In this episode we talk to Dr Stephen Bradley about the variation in the use of CXRs between practices and the implications for early diagnosis of lung cancer.
We talk to Dr Christos Grigoroglou and Professor Kieran Walshe about some of the findings, not all expected, from a study exploring the use of locums in England.
Dr Anita Lim talks about a trial that found offering older women non-speculum sampling with their clinician can improve uptake for cervical screening.
Dr Jordan Moxey and Dr Carol Sinnott come on the podcast to tell us about research that directly observed what consumes GPs’ time and what disrupts their ability to complete tasks.
Professor Helen Snooks tells us about a study exploring why a risk prediction tool (PRISM) in general practice actually increased emergency and hospital admissions and we discuss the importance of evaluating interventions before they are introduced as policy.
Dr Lucy Martin tells us about her research into mid-career resilience. Resilience is often discussed and, as a concept, it is not generally well understood but with GPs under severe pressure it is now more important than ever for us to explore
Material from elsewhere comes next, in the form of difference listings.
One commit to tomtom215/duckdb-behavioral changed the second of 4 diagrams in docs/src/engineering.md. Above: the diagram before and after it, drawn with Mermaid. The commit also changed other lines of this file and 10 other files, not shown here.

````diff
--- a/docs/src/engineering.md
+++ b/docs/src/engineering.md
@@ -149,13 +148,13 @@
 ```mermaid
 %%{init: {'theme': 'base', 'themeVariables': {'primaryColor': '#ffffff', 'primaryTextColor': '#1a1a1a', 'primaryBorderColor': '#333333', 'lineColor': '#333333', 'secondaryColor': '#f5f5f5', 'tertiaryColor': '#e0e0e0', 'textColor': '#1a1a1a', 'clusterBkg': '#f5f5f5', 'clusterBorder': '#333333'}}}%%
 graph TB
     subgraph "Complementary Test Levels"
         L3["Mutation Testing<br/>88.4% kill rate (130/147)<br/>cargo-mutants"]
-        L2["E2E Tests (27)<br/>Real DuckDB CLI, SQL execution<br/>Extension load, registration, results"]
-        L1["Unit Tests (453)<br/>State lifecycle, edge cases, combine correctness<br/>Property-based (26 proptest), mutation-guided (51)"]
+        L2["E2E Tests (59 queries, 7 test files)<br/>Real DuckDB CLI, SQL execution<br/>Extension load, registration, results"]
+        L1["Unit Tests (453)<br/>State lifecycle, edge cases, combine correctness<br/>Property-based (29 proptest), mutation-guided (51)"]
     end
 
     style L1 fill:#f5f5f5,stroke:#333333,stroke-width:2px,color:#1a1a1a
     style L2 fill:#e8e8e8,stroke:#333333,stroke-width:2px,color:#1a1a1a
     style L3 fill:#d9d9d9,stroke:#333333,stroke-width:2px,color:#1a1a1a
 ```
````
Dr Patrick Highton talks us through a RCT that promoted physical activity in people with multimorbidity. Unfortunately, no benefit was seen and we discuss the challenges of trials and future avenues to explore.
This study examined whether GP continuity of care matters and 4.5 million Norwegian patients and their named GPs were included. There is a strong association between continuity and patient outcomes including hospitalisations and mortality.
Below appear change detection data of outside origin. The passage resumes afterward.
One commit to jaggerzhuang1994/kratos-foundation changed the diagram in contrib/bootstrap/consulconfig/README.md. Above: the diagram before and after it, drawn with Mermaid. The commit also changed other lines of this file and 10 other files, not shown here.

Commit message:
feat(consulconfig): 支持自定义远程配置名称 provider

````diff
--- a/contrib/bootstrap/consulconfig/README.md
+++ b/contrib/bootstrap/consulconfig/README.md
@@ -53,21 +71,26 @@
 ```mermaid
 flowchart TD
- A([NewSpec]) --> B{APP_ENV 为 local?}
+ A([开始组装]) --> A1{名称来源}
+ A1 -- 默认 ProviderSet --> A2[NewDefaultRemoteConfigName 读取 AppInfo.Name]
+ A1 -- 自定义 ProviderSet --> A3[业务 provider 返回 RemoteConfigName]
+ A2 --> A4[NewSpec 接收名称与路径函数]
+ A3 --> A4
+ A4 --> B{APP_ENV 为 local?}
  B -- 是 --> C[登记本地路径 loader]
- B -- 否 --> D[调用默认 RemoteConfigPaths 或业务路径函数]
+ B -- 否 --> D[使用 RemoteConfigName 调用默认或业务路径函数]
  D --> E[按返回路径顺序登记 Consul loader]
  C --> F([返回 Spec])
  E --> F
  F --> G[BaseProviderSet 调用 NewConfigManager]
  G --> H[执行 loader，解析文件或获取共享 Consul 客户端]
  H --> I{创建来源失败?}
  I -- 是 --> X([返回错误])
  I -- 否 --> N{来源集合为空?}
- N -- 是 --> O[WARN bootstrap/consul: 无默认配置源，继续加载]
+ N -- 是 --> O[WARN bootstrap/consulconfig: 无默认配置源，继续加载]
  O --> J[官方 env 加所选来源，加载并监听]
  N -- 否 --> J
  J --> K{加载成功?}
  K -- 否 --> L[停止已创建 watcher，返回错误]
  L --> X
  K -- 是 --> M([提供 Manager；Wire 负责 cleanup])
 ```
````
Dr Thomas Round talks about research that shows how 2-week wait referrals for cancer have more than doubled up to 2018/2019.
Professor Stewart Mercer talks about how the implementation of social prescribing via a link worker programme has worked in Deep End practices in Glasgow and offers his expert thoughts on the evidence base in this area, the inverse care law and addressing
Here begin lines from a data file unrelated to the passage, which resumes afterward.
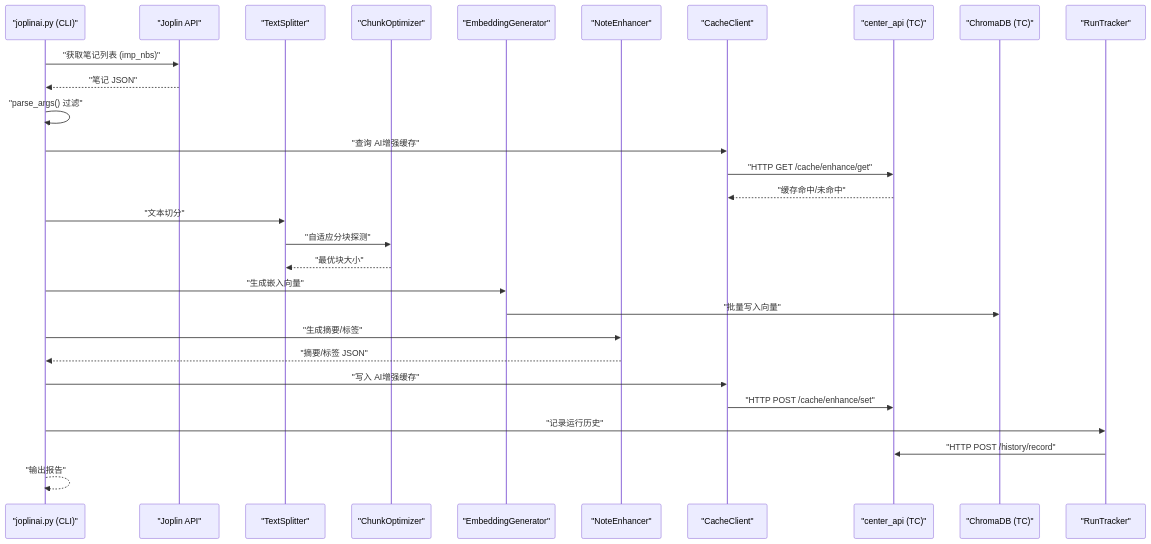
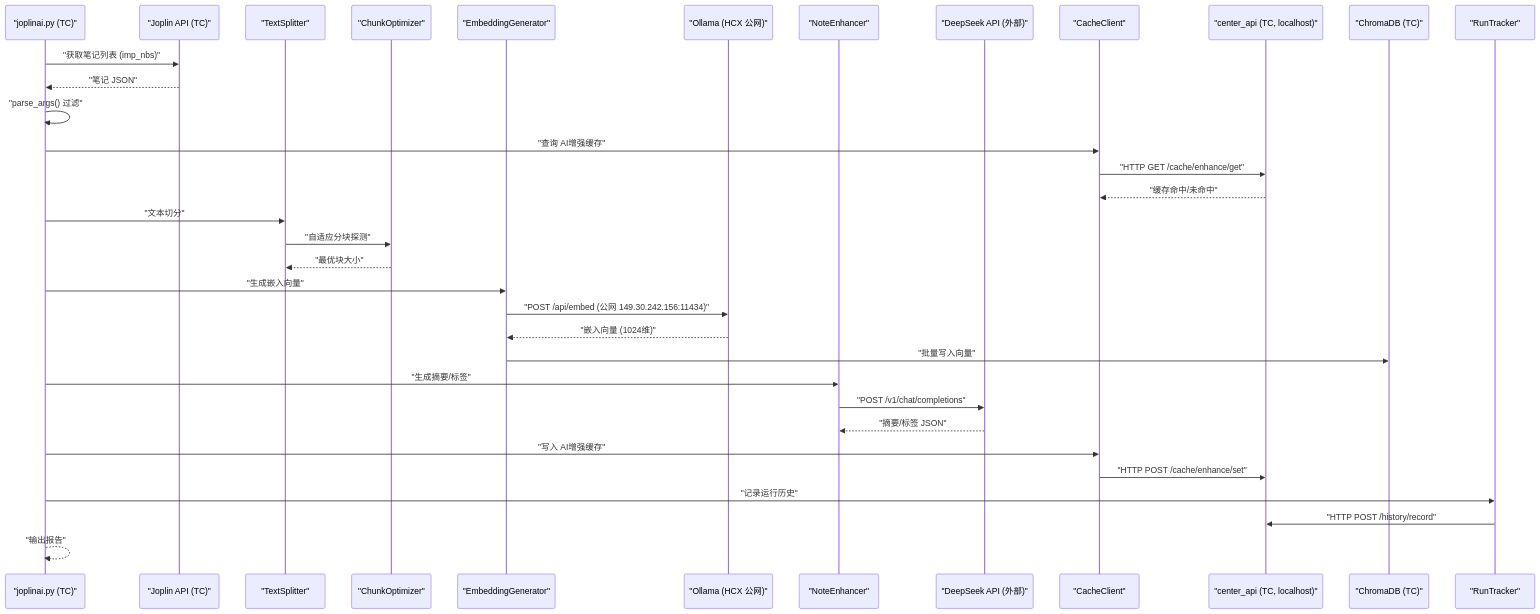
The fourth of 10 diagrams in docs/TECHNICAL_MANUAL.md (heart5/joplinai), drawn with Mermaid before and after one commit. The commit also changed other lines of this file and 3 other files, not shown here.

First line of the commit message:
docs: 四份文档全量更新至当前架构 — 分布式向量化/ChromaDB/ER图

````diff
--- a/docs/TECHNICAL_MANUAL.md
+++ b/docs/TECHNICAL_MANUAL.md
@@ -210,32 +213,37 @@
 ```mermaid
 sequenceDiagram
-    participant CLI as "joplinai.py (CLI)"
-    participant JP as "Joplin API"
+    participant CLI as "joplinai.py (TC)"
+    participant JP as "Joplin API (TC)"
     participant TS as "TextSplitter"
     participant CO as "ChunkOptimizer"
     participant EG as "EmbeddingGenerator"
+    participant OLLAMA as "Ollama (HCX 公网)"
     participant DS as "NoteEnhancer"
+    participant DEEPSEEK as "DeepSeek API (外部)"
     participant CC as "CacheClient"
-    participant CA as "center_api (TC)"
+    participant CA as "center_api (TC, localhost)"
     participant VDB as "ChromaDB (TC)"
     participant RT as "RunTracker"
 
     CLI->>JP: "获取笔记列表 (imp_nbs)"
     JP-->>CLI: "笔记 JSON"
     CLI->>CLI: "parse_args() 过滤"
     CLI->>CC: "查询 AI增强缓存"
     CC->>CA: "HTTP GET /cache/enhance/get"
     CA-->>CC: "缓存命中/未命中"
     CLI->>TS: "文本切分"
     TS->>CO: "自适应分块探测"
     CO-->>TS: "最优块大小"
     CLI->>EG: "生成嵌入向量"
+    EG->>OLLAMA: "POST /api/embed (公网 149.30.242.156:11434)"
+    OLLAMA-->>EG: "嵌入向量 (1024维)"
     EG->>VDB: "批量写入向量"
     CLI->>DS: "生成摘要/标签"
-    DS-->>CLI: "摘要/标签 JSON"
+    DS->>DEEPSEEK: "POST /v1/chat/completions"
+    DEEPSEEK-->>DS: "摘要/标签 JSON"
     CLI->>CC: "写入 AI增强缓存"
     CC->>CA: "HTTP POST /cache/enhance/set"
     CLI->>RT: "记录运行历史"
     RT->>CA: "HTTP POST /history/record"
     CLI-->>CLI: "输出报告"
 ```
````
This study gives insights into how GPs document safety-netting advice and how it compares to what actually happened in the consultation.
We speak to Dr Faraz Mughal about young people who self-harm and how we can improve primary care services for them.
We speak to Dr Ian Bennett-Briton about a system of continuous risk-based peer review and how GPs found it.
We speak to Dr Julian Treadwell about how GPs talk to patients about numbers and how we feel about discussing risks and benefits.
We speak to Dr Marta Wanat about a study that explored the experiences of primary care across eight European countries during the first wave of COVID-19.
Erin Oldenhof and Dr Petra Staiger join us from Australia to offer practical, actionable advice from their paper to support prescribers in discontinuing benzodiazepines.
Dr Felicity Knights talks to us about new research on the impact of COVID-19 and migrant health and how we can make primary care more accessible.
Dr Elizabeth Cecil joins us to talk about research exploring the factors associated with potentially missed acute deterioration in primary care.
Remco Tuijt from the UCL Research Department of Primary Care and Population Health talks us through a qualitative paper exploring the experiences of remote consultations for people living with dementia and their carers.
Dr Jean-Pierre Laake and Prof Willie Hamilton join us to talk about a randomised controlled trial that targeted groups to encourage them to attend for possible cancer-related symptoms.
Dr Riitta Partanen joins us to tell us more about a study looking at GPs' insight into discontinuing long-term antidepressants.
Professor Sir Michael Marmot talks about Julian Tudor Hart and the role of GPs "natural allies" in his work to tackle social determinants of health.
Dr Claire Friedemann Smith talks about a qualitative study that explores how GPs use gut feelings to help them navigate grey areas in diagnosis.
Professor Jane Gunn discusses research into a self-administered tool for depression. This RCT showed that 'Target-D', a person-centred clinical prediction tool and e-health platform matching management options to prognosis, results in greater improvement in depressive symptoms at 3 months than usual care.
Professor Jane Gunn talks about a randomised controlled trial, Target-D, that aims to match the best treatment to people with depression.